[Opening Dataset excerpts section]

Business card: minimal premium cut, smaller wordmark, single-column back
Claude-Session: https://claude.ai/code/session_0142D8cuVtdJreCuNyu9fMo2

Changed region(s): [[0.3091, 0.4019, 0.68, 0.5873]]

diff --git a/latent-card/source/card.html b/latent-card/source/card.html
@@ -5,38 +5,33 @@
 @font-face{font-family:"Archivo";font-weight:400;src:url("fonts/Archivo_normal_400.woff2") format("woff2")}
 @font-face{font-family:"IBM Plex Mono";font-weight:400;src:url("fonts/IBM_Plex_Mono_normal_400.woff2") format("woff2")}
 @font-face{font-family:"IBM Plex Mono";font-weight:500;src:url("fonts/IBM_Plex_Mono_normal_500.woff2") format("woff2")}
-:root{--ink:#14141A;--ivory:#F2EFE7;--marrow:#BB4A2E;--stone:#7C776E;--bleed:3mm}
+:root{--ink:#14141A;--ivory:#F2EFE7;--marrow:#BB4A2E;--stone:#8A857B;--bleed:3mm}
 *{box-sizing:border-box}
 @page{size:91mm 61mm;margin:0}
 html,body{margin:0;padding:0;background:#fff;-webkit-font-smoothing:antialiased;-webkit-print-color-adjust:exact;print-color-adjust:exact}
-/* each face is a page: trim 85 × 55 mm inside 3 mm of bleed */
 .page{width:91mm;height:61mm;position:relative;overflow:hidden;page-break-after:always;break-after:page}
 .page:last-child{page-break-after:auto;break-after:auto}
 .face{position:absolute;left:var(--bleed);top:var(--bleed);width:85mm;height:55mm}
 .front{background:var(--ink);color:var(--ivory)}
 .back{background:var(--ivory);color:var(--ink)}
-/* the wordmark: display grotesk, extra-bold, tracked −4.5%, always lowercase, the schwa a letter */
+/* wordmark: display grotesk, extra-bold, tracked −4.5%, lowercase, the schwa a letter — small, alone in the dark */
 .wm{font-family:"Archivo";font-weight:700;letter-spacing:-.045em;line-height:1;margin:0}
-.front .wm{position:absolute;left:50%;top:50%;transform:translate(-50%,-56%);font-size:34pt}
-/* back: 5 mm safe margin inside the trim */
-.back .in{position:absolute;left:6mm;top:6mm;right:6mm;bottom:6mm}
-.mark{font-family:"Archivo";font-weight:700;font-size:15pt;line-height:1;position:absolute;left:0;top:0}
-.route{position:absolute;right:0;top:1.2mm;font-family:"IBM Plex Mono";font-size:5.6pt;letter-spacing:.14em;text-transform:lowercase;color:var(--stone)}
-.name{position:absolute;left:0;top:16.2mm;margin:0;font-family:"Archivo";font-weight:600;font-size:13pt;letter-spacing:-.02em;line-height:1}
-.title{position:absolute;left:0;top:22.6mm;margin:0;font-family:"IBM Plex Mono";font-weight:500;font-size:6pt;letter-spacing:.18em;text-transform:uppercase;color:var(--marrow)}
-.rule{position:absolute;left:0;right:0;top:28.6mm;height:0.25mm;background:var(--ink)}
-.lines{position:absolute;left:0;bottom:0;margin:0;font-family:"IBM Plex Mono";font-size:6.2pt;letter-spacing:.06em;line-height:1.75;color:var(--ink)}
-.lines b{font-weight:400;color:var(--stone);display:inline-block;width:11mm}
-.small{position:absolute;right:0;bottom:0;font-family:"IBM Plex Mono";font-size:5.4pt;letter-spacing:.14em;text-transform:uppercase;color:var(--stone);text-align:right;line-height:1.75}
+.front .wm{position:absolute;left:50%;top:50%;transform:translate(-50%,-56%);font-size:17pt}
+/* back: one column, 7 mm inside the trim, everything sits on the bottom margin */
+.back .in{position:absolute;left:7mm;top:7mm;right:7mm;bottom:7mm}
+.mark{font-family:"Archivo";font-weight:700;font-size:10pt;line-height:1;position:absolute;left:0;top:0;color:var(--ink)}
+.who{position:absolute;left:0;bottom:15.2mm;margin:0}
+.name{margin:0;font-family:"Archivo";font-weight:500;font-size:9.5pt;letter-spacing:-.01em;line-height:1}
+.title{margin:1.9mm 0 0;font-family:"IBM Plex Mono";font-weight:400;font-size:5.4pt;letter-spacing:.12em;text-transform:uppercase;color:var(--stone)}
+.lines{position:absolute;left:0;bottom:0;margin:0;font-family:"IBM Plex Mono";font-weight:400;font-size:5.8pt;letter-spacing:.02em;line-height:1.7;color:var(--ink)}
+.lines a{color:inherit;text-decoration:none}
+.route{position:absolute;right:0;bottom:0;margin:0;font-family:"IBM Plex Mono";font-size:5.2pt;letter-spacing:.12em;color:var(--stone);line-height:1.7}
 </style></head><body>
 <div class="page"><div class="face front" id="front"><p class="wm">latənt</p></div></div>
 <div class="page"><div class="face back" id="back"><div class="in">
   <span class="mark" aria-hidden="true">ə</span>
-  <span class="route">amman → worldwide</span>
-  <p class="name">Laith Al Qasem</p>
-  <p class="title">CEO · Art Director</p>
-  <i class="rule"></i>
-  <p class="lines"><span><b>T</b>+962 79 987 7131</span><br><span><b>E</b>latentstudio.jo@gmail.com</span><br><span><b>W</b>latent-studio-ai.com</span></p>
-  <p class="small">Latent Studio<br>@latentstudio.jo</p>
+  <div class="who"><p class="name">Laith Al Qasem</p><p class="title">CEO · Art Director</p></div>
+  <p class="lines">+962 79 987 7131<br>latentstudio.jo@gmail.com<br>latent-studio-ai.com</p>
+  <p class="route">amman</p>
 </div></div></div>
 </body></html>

[Closing Dataset excerpts section]

### What is being asked
Of the lines above, copy each one that contains the word "title".

### Your solution
-.title{position:absolute;left:0;top:22.6mm;margin:0;font-family:"IBM Plex Mono";font-weight:500;font-size:6pt;letter-spacing:.18em;text-transform:uppercase;color:var(--marrow)}
+.title{margin:1.9mm 0 0;font-family:"IBM Plex Mono";font-weight:400;font-size:5.4pt;letter-spacing:.12em;text-transform:uppercase;color:var(--stone)}
-  <p class="title">CEO · Art Director</p>
+  <div class="who"><p class="name">Laith Al Qasem</p><p class="title">CEO · Art Director</p></div>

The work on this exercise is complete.